***** RECORDS FOR THIS TASK
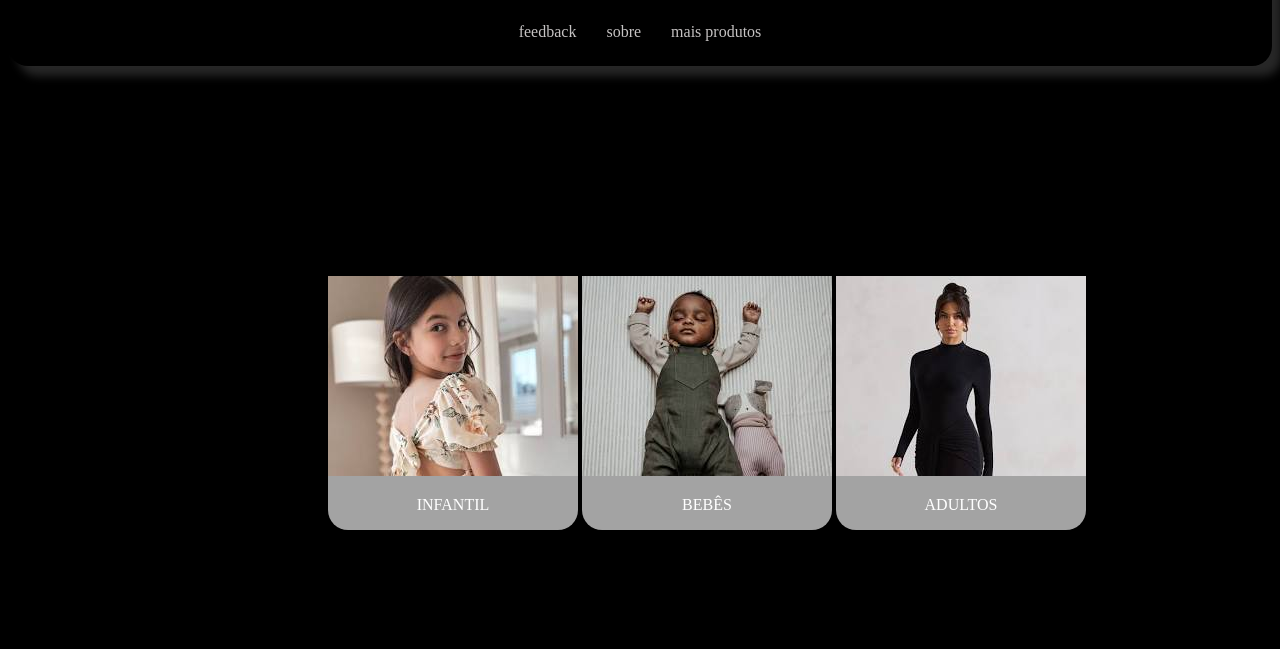
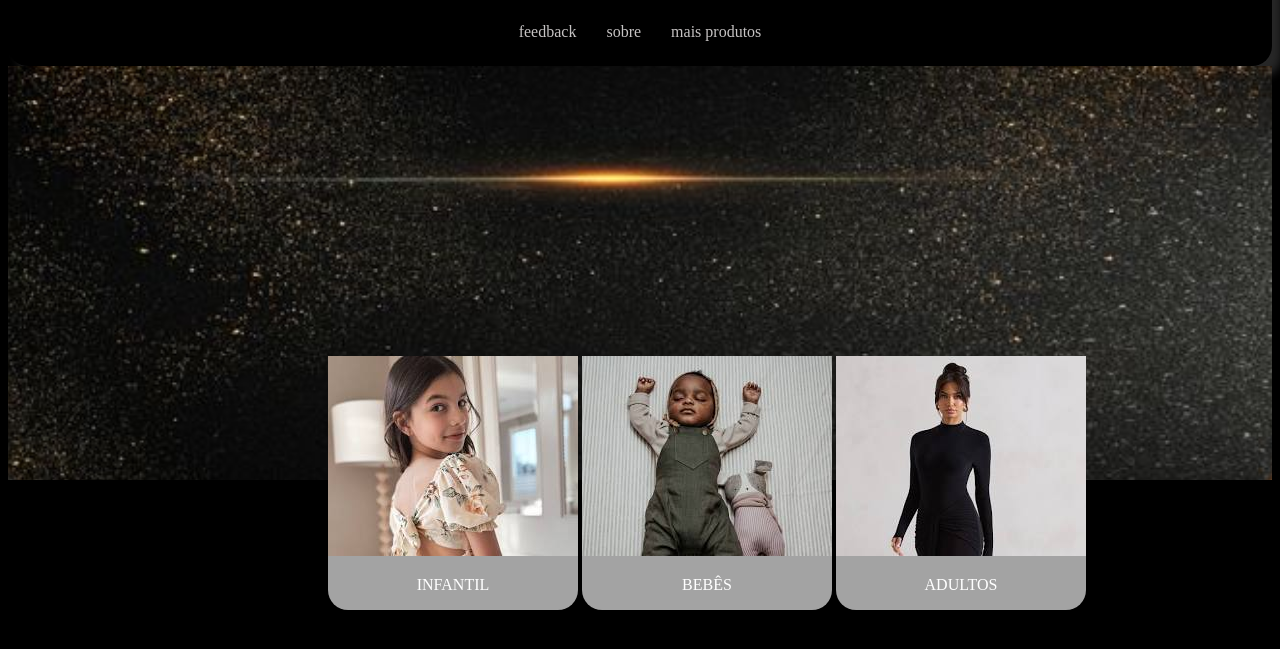
Before and after one commit to DenilsonAmaral/loja, a plain HTML site: page index.html in a window 1280 px wide. Shown: the part 89-738 px from the top of the page. Drawn offline with Linux system fonts and the light colour scheme.

Commit message:
novos ajustes

```diff
--- a/index.html
+++ b/index.html
@@ -17,7 +17,7 @@
         </nav>
     </header>
 
-    <main>
+    <main class="imagem1" id="imagem1">
         <div class="imagem1"><img src="images4.jfif" alt="INFANTIL" ><p>INFANTIL</p></div>
         <div class="imagem2"><img src="images1.jfif" alt="BEBÊS"><P>BEBÊS</P></div>
         <div class="imagem3"><img src="images2.jfif" alt="ADULTOS"><P>ADULTOS</P></div>
--- a/style.css
+++ b/style.css
@@ -37,7 +37,18 @@ body{
      color: white;
    }
    main{
-    background-attachment: fixed;
+     background-size: cover;
+     background-repeat: no-repeat;
+     background-position: center;
+     background-attachment: fixed;
+   }
+   main#imagem1{
+      background-image: url(../loja/fundo.jpg);
+      background-position: center;
+   }
+   main{
+    padding-top: 10vh;
+    padding-bottom: 10vh;
    }
 
 
```
Also changed, not shown: fundo.jpg (added).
**********
**WORK REQUEST**
Where does the string "background" appear in the records above? Return every line that holds it.

**RESULT OF THIS EXERCISE**
-    background-attachment: fixed;
+     background-size: cover;
+     background-repeat: no-repeat;
+     background-position: center;
+     background-attachment: fixed;
+      background-image: url(../loja/fundo.jpg);
+      background-position: center;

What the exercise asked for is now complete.